Hope has announced its radical new HB.T track bike, made in collaboration with Lotus for use by Team GB at the Tokyo 2020 Olympics, will cost an astonishing £15,550 for the ‘standard frameset’, which doesn’t include the 3D-printed handlebars or wheels.
If you include pursuit or drop handlebars, then the prices rise to a minimum of £17,100 or £18,200 respectively, making this one of the most expensive production bikes to ever be publicly released.
Pricing for the matching wheels designed specifically to complement this frameset has also been announced, with prices starting at £2,100 for a front disc, and rising to £2,450 for a rear disc wheel. Hope’s new trispoke front wheel will cost £2,250.
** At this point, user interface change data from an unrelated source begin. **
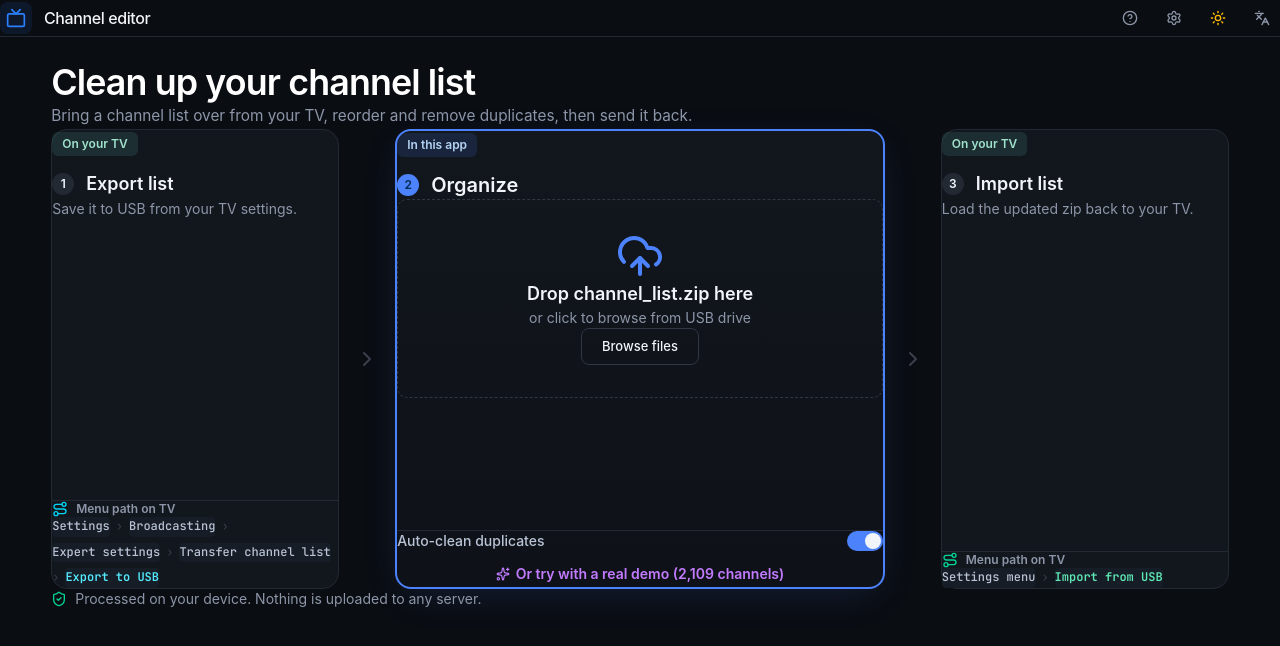
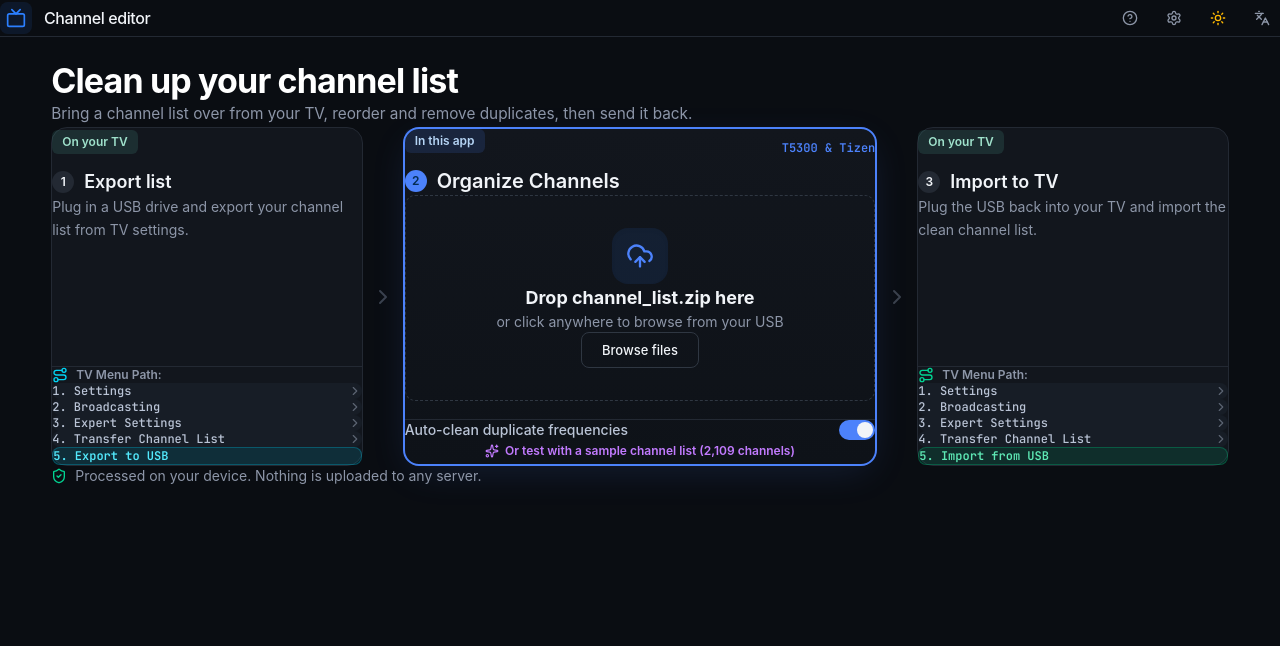
Before and after one commit to sam7Muhammad/channel-editor, a React (Vite) app: page / in a window 1280 px wide. Shown: the top 646 px of the page. Built offline with nearby package versions, Linux system fonts and the light colour scheme.

Commit message:
Eliminate giant card voids with clean step-by-step breadcrumb cards and balanced dropzone

```diff
--- a/src/components/FileUploader.tsx
+++ b/src/components/FileUploader.tsx
@@ -1,5 +1,5 @@
 import React, { useRef, useState } from 'react';
-import { UploadCloud, ChevronRight, Route, ShieldCheck, Sparkles } from 'lucide-react';
+import { UploadCloud, ChevronRight, Route, ShieldCheck, Sparkles, Tv, ArrowRight } from 'lucide-react';
 import { translations } from '../utils/i18n';
 
 interface FileUploaderProps {
@@ -60,16 +60,16 @@ export const FileUploader: React.FC<FileUploaderProps> = ({
     >
 
       {/* ── Page Heading ── */}
-      <div className="mb-10">
+      <div className="mb-8">
         <h1
-          className="font-semibold text-white mb-3 tracking-tight"
-          style={{ fontSize: 'clamp(26px, 2.8vw, 36px)', lineHeight: 1.2 }}
+          className="font-bold text-white mb-2.5 tracking-tight"
+          style={{ fontSize: 'clamp(26px, 2.8vw, 34px)', lineHeight: 1.2 }}
         >
           {language === 'ar' ? 'رتّب ونظّف قائمة قنواتك' : 'Clean up your channel list'}
         </h1>
         <p
           className="leading-relaxed max-w-3xl"
-          style={{ fontSize: 'clamp(14px, 1.2vw, 17px)', color: '#8D96A8' }}
+          style={{ fontSize: 'clamp(14px, 1.2vw, 16px)', color: '#8D96A8' }}
         >
           {language === 'ar'
             ? 'انقل قائمة القنوات من شاشتك عبر الفلاشة، رتّب واحذف الترددات المكررة، ثم أعدها للشاشة.'
@@ -81,71 +81,85 @@ export const FileUploader: React.FC<FileUploaderProps> = ({
       <div className="steps-row items-stretch">
 
         {/* ── Step 1: On your TV ── */}
-        <div className="step-card justify-between p-6 sm:p-8">
-          <div>
-            <span className="badge-tv text-xs font-semibold px-3 py-1 mb-5">
+        <div className="step-card p-6 sm:p-7 flex flex-col justify-between space-y-6">
+          <div className="space-y-3">
+            <span className="badge-tv text-xs font-semibold px-3 py-1">
               {language === 'ar' ? 'من الشاشة' : 'On your TV'}
             </span>
 
-            <div className="flex items-center gap-3 mb-2.5">
+            <div className="flex items-center gap-2.5">
               <span className="step-num w-7 h-7 text-xs font-bold">1</span>
-              <span className="font-semibold text-base sm:text-lg text-[#F1F4F8]">
+              <span className="font-semibold text-lg text-[#F1F4F8]">
                 {language === 'ar' ? 'تصدير القائمة' : 'Export list'}
               </span>
             </div>
 
-            <p className="text-sm text-[#8D96A8] leading-relaxed mb-6">
-              {language === 'ar' ? 'احفظ القائمة على الفلاشة من إعدادات الشاشة.' : 'Save it to USB from your TV settings.'}
+            <p className="text-sm text-[#8D96A8] leading-relaxed">
+              {language === 'ar'
+                ? 'احفظ القائمة على الفلاشة من إعدادات البث في التلفزيون.'
+                : 'Plug in a USB drive and export your channel list from TV settings.'}
             </p>
           </div>
 
-          <div className="border-t border-[#232933] pt-4 mt-auto">
-            <div className="flex items-center gap-2 text-xs font-semibold text-[#8D96A8] mb-3">
+          {/* Clean Step-by-Step Path */}
+          <div className="border-t border-[#232933] pt-4 space-y-2.5">
+            <div className="flex items-center gap-2 text-xs font-semibold text-[#8D96A8]">
               <Route className="w-4 h-4 text-cyan-400" />
-              <span>{language === 'ar' ? 'مسار القائمة في الشاشة' : 'Menu path on TV'}</span>
+              <span>{language === 'ar' ? 'مسار القائمة في الشاشة:' : 'TV Menu Path:'}</span>
             </div>
 
-            <div className="flex flex-wrap items-center gap-1.5 font-mono text-xs leading-relaxed text-[#5B6472]">
-              <span className="px-2 py-1 rounded bg-[#171D26] text-[#BAC4D6] font-medium whitespace-nowrap">{language === 'ar' ? 'الإعدادات' : 'Settings'}</span>
-              <span className="text-[#3A414D]">›</span>
-              <span className="px-2 py-1 rounded bg-[#171D26] text-[#BAC4D6] font-medium whitespace-nowrap">{language === 'ar' ? 'البث' : 'Broadcasting'}</span>
-              <span className="text-[#3A414D]">›</span>
-              <span className="px-2 py-1 rounded bg-[#171D26] text-[#BAC4D6] font-medium whitespace-nowrap">{language === 'ar' ? 'إعدادات الخبراء' : 'Expert settings'}</span>
-              <span className="text-[#3A414D]">›</span>
-              <span className="px-2 py-1 rounded bg-[#171D26] text-[#BAC4D6] font-medium whitespace-nowrap">{language === 'ar' ? 'نقل القنوات' : 'Transfer channel list'}</span>
-              <span className="text-[#3A414D]">›</span>
-              <span className="px-2 py-1 rounded bg-[#171D26] text-cyan-300 font-semibold whitespace-nowrap">{language === 'ar' ? 'تصدير إلى USB' : 'Export to USB'}</span>
+            <div className="space-y-1.5 text-xs font-medium text-[#BAC4D6]">
+              {[
+                language === 'ar' ? '1. الإعدادات (Settings)' : '1. Settings',
+                language === 'ar' ? '2. البث (Broadcasting)' : '2. Broadcasting',
+                language === 'ar' ? '3. إعدادات الخبراء (Expert Settings)' : '3. Expert Settings',
+                language === 'ar' ? '4. نقل قائمة القنوات' : '4. Transfer Channel List',
+                language === 'ar' ? '5. تصدير إلى USB' : '5. Export to USB',
+              ].map((step, idx) => (
+                <div
+                  key={idx}
+                  className={`px-3 py-1.5 rounded-lg text-xs font-mono flex items-center justify-between ${
+                    idx === 4 ? 'bg-cyan-500/15 text-cyan-300 font-bold border border-cyan-500/30' : 'bg-[#171D26] text-[#BAC4D6]'
+                  }`}
+                >
+                  <span>{step}</span>
+                  {idx < 4 && <ChevronRight className="w-3.5 h-3.5 text-[#5B6472] rtl:rotate-180" />}
+                </div>
+              ))}
             </div>
           </div>
         </div>
 
         {/* ── Chevron 1 ── */}
-        <div className="hidden min-[901px]:flex items-center justify-center text-[#3A414D]">
+        <div className="hidden min-[961px]:flex items-center justify-center text-[#3A414D]">
           <ChevronRight className="w-6 h-6 rtl:rotate-180" />
         </div>
 
         {/* ── Step 2: Main In this app (Spacious Dropzone) ── */}
-        <div className="step-card main justify-between p-6 sm:p-9 shadow-2xl">
-          <div>
-            <span className="badge-app text-xs font-semibold px-3 py-1 mb-5">
-              {language === 'ar' ? 'في هذا التطبيق' : 'In this app'}
-            </span>
+        <div className="step-card main p-6 sm:p-8 flex flex-col justify-between space-y-6 shadow-2xl">
+          <div className="space-y-4">
+            <div className="flex items-center justify-between">
+              <span className="badge-app text-xs font-semibold px-3 py-1">
+                {language === 'ar' ? 'في هذا التطبيق' : 'In this app'}
+              </span>
+              <span className="text-xs font-mono text-[#4C82FB] font-semibold">T5300 & Tizen</span>
+            </div>
 
-            <div className="flex items-center gap-3 mb-4">
+            <div className="flex items-center gap-2.5">
               <span className="step-num on w-7 h-7 text-xs font-bold">2</span>
               <span className="font-semibold text-lg sm:text-xl text-[#F1F4F8]">
-                {language === 'ar' ? 'الترتيب والتنظيم' : 'Organize'}
+                {language === 'ar' ? 'الترتيب والتنظيم الذكي' : 'Organize Channels'}
               </span>
             </div>
 
-            {/* Spacious Centered Dropzone */}
+            {/* Spacious Dropzone with even internal padding */}
             <div
               onDragOver={handleDragOver}
               onDragLeave={handleDragLeave}
               onDrop={handleDrop}
               onClick={() => fileInputRef.current?.click()}
-              className={`clean-dropzone flex flex-col items-center justify-center text-center p-8 sm:p-12 mb-6 ${
-                isDragging ? 'border-[#4C82FB] bg-[rgba(76,130,251,0.12)] scale-[1.01]' : ''
+              className={`clean-dropzone flex flex-col items-center justify-center text-center p-8 sm:p-10 space-y-3 cursor-pointer transition-all ${
+                isDragging ? 'border-[#4C82FB] bg-[rgba(76,130,251,0.14)] scale-[1.01]' : 'hover:border-[#4C82FB]'
               }`}
             >
               <input
@@ -156,19 +170,22 @@ export const FileUploader: React.FC<FileUploaderProps> = ({
                 className="hidden"
               />
 
-              <UploadCloud className="w-12 h-12 text-[#4C82FB] mb-3.5" />
+              <div className="w-14 h-14 rounded-2xl bg-blue-500/10 flex items-center justify-center text-[#4C82FB] shadow-inner mb-1">
+                <UploadCloud className="w-7 h-7" />
+              </div>
 
-              <p className="font-semibold text-base sm:text-lg text-[#F1F4F8] mb-1">
-                {language === 'ar' ? 'اسحب ملف Channel_list.zip هنا' : 'Drop channel_list.zip here'}
-              </p>
-
-              <p className="text-xs sm:text-sm text-[#8D96A8] mb-4">
-                {language === 'ar' ? 'أو اختر الملف من الفلاشة' : 'or click to browse from USB drive'}
-              </p>
+              <div className="space-y-1">
+                <p className="font-bold text-base sm:text-lg text-[#F1F4F8]">
+                  {language === 'ar' ? 'اسحب وأفلت ملف Channel_list.zip هنا' : 'Drop channel_list.zip here'}
+                </p>
+                <p className="text-xs sm:text-sm text-[#8D96A8]">
+                  {language === 'ar' ? 'أو اضغط لاختيار الملف من الفلاشة' : 'or click anywhere to browse from your USB'}
+                </p>
+              </div>
 
               <button
                 type="button"
-                className="clean-browse-btn px-6 py-2.5 text-sm font-semibold rounded-xl hover:bg-[#1B212B] transition-all"
+                className="clean-browse-btn px-6 py-2 text-sm font-semibold rounded-xl mt-2 hover:bg-[#1B212B] transition-all"
                 disabled={isLoading}
                 onClick={(e) => {
                   e.stopPropagation();
@@ -183,10 +200,10 @@ export const FileUploader: React.FC<FileUploaderProps> = ({
           </div>
 
           {/* Auto-clean toggle & sample link */}
-          <div className="flex flex-col gap-3 mt-auto border-t border-[#232933] pt-4">
+          <div className="border-t border-[#232933] pt-4 space-y-3">
             <div className="flex items-center justify-between gap-3">
               <span className="text-xs sm:text-sm text-[#BAC4D6] font-medium">
-                {language === 'ar' ? 'تنظيف الترددات المكررة تلقائياً' : 'Auto-clean duplicates'}
+                {language === 'ar' ? 'تنظيف الترددات المكررة تلقائياً' : 'Auto-clean duplicate frequencies'}
               </span>
               <label className="clean-toggle">
                 <input
@@ -200,55 +217,71 @@ export const FileUploader: React.FC<FileUploaderProps> = ({
               </label>
             </div>
 
-            {/* Quick Demo link */}
-            <div className="pt-1 text-center">
+            <div className="text-center pt-1">
               <button
                 type="button"
                 onClick={handleLoadSample}
                 disabled={isLoading}
-                className="text-xs sm:text-sm font-semibold text-purple-400 hover:text-purple-300 transition-colors inline-flex items-center gap-1.5 cursor-pointer"
+                className="text-xs font-semibold text-purple-400 hover:text-purple-300 transition-colors inline-flex items-center gap-1.5 cursor-pointer"
               >
                 <Sparkles className="w-3.5 h-3.5" />
-                <span>{language === 'ar' ? 'جرّب بمثال حقيقي (2,109 قناة)' : 'Or try with a real demo (2,109 channels)'}</span>
+                <span>{language === 'ar' ? 'أو جرّب بقائمة تجريبية جاهزة (2,109 قناة)' : 'Or test with a sample channel list (2,109 channels)'}</span>
               </button>
             </div>
           </div>
         </div>
 
         {/* ── Chevron 2 ── */}
-        <div className="hidden min-[901px]:flex items-center justify-center text-[#3A414D]">
+        <div className="hidden min-[961px]:flex items-center justify-center text-[#3A414D]">
           <ChevronRight className="w-6 h-6 rtl:rotate-180" />
         </div>
 
         {/* ── Step 3: On your TV ── */}
-        <div className="step-card justify-between p-6 sm:p-8">
-          <div>
-            <span className="badge-tv text-xs font-semibold px-3 py-1 mb-5">
+        <div className="step-card p-6 sm:p-7 flex flex-col justify-between space-y-6">
+          <div className="space-y-3">
+            <span className="badge-tv text-xs font-semibold px-3 py-1">
               {language === 'ar' ? 'من الشاشة' : 'On your TV'}
             </span>
 
-            <div className="flex items-center gap-3 mb-2.5">
+            <div className="flex items-center gap-2.5">
               <span className="step-num w-7 h-7 text-xs font-bold">3</span>
-              <span className="font-semibold text-base sm:text-lg text-[#F1F4F8]">
-                {language === 'ar' ? 'استيراد القائمة' : 'Import list'}
+              <span className="font-semibold text-lg text-[#F1F4F8]">
+                {language === 'ar' ? 'استيراد للشاشة' : 'Import to TV'}
               </span>
             </div>
 
-            <p className="text-sm text-[#8D96A8] leading-relaxed mb-6">
-              {language === 'ar' ? 'حمّل ملف الـ zip المحدث للشاشة.' : 'Load the updated zip back to your TV.'}
+            <p className="text-sm text-[#8D96A8] leading-relaxed">
+              {language === 'ar'
+                ? 'ضع الفلاشة في التلفزيون واستورد القائمة الجديدة المنظمة.'
+                : 'Plug the USB back into your TV and import the clean channel list.'}
             </p>
           </div>
 
-          <div className="border-t border-[#232933] pt-4 mt-auto">
-            <div className="flex items-center gap-2 text-xs font-semibold text-[#8D96A8] mb-3">
+          {/* Clean Step-by-Step Path */}
+          <div className="border-t border-[#232933] pt-4 space-y-2.5">
+            <div className="flex items-center gap-2 text-xs font-semibold text-[#8D96A8]">
               <Route className="w-4 h-4 text-emerald-400" />
-              <span>{language === 'ar' ? 'مسار الاستيراد في الشاشة' : 'Menu path on TV'}</span>
+              <span>{language === 'ar' ? 'مسار الاستيراد في الشاشة:' : 'TV Menu Path:'}</span>
             </div>
 
-            <div className="flex flex-wrap items-center gap-1.5 font-mono text-xs leading-relaxed text-[#5B6472]">
-              <span className="px-2 py-1 rounded bg-[#171D26] text-[#BAC4D6] font-medium whitespace-nowrap">{language === 'ar' ? 'قائمة الإعدادات' : 'Settings menu'}</span>
-              <span className="text-[#3A414D]">›</span>
-              <span className="px-2 py-1 rounded bg-[#171D26] text-emerald-300 font-semibold whitespace-nowrap">{language === 'ar' ? 'استيراد من USB' : 'Import from USB'}</span>
+            <div className="space-y-1.5 text-xs font-medium text-[#BAC4D6]">
+              {[
+                language === 'ar' ? '1. الإعدادات (Settings)' : '1. Settings',
+                language === 'ar' ? '2. البث (Broadcasting)' : '2. Broadcasting',
+                language === 'ar' ? '3. إعدادات الخبراء (Expert Settings)' : '3. Expert Settings',
+                language === 'ar' ? '4. نقل قائمة القنوات' : '4. Transfer Channel List',
+                language === 'ar' ? '5. استيراد من USB' : '5. Import from USB',
+              ].map((step, idx) => (
+                <div
+                  key={idx}
+                  className={`px-3 py-1.5 rounded-lg text-xs font-mono flex items-center justify-between ${
+                    idx === 4 ? 'bg-emerald-500/15 text-emerald-300 font-bold border border-emerald-500/30' : 'bg-[#171D26] text-[#BAC4D6]'
+                  }`}
+                >
+                  <span>{step}</span>
+                  {idx < 4 && <ChevronRight className="w-3.5 h-3.5 text-[#5B6472] rtl:rotate-180" />}
+                </div>
+              ))}
             </div>
           </div>
         </div>
@@ -256,7 +289,7 @@ export const FileUploader: React.FC<FileUploaderProps> = ({
       </div>
 
       {/* ── Footer ── */}
-      <div className="mt-10 flex items-center gap-2 text-xs sm:text-sm text-[#8D96A8]">
+      <div className="mt-8 flex items-center gap-2 text-xs sm:text-sm text-[#8D96A8]">
         <ShieldCheck className="w-4 h-4 text-emerald-400" />
         <span>
           {language === 'ar'
--- a/src/styles/index.css
+++ b/src/styles/index.css
@@ -98,17 +98,15 @@ body[dir="rtl"] {
 /* Steps Row & Cards Grid */
 .steps-row {
   display: grid;
-  grid-template-columns: minmax(0,1fr) minmax(28px,56px) minmax(0,1.7fr) minmax(28px,56px) minmax(0,1fr);
+  grid-template-columns: minmax(0,1.05fr) minmax(20px,40px) minmax(0,1.6fr) minmax(20px,40px) minmax(0,1.05fr);
   align-items: stretch;
   width: 100%;
-  min-height: 460px;
 }
 
-@media (max-width: 900px) {
+@media (max-width: 960px) {
   .steps-row {
     grid-template-columns: 1fr;
     gap: 20px;
-    min-height: auto;
   }
 }
 
```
As per UCI rules, Hope has confirmed the HB.T and wheels will be available to purchase by any member of the public, but that a deposit of £5,000 is “required to secure your order”.
Hope HB.T pricing
Standard frameset (frame, fork, seatpost and stem): £15,550
And in case anyone was thinking that those prices aren’t too bad, it’s worth noting that they are all exclusive of VAT.
That makes the most affordable frameset and wheel combination – the pursuit setup with front and rear discs – a princely £25,980 including 20 per cent VAT for UK readers.
Now we know the official pricing, is anyone out there thinking of ordering one? You can rule out delivery in time for Christmas, but you might be able to get one in time for the start of the 2020 race season if you order now…
Simon is a freelance writer and photographer, who has been riding bikes for fun since he was a kid, but took a deep dive into road racing, crits and time trialling culture whilst living in London in his twenties. As a man of very little talent, he always looks to tech to compensate and loves nothing more than finding a smart (preferably cheap) hack that others hadn’t thought of. His stable of bikes certainly isn’t the most extravagant, but they’re all customised to meet Simon’s particular tastes and kept fastidiously clean. His current No.1 bike is a 2009 Giant TCR Advanced SL, that he purchased second hand from a friend in London — he maintains that the 2019 TCR is basically the same bike, so why bother upgrading?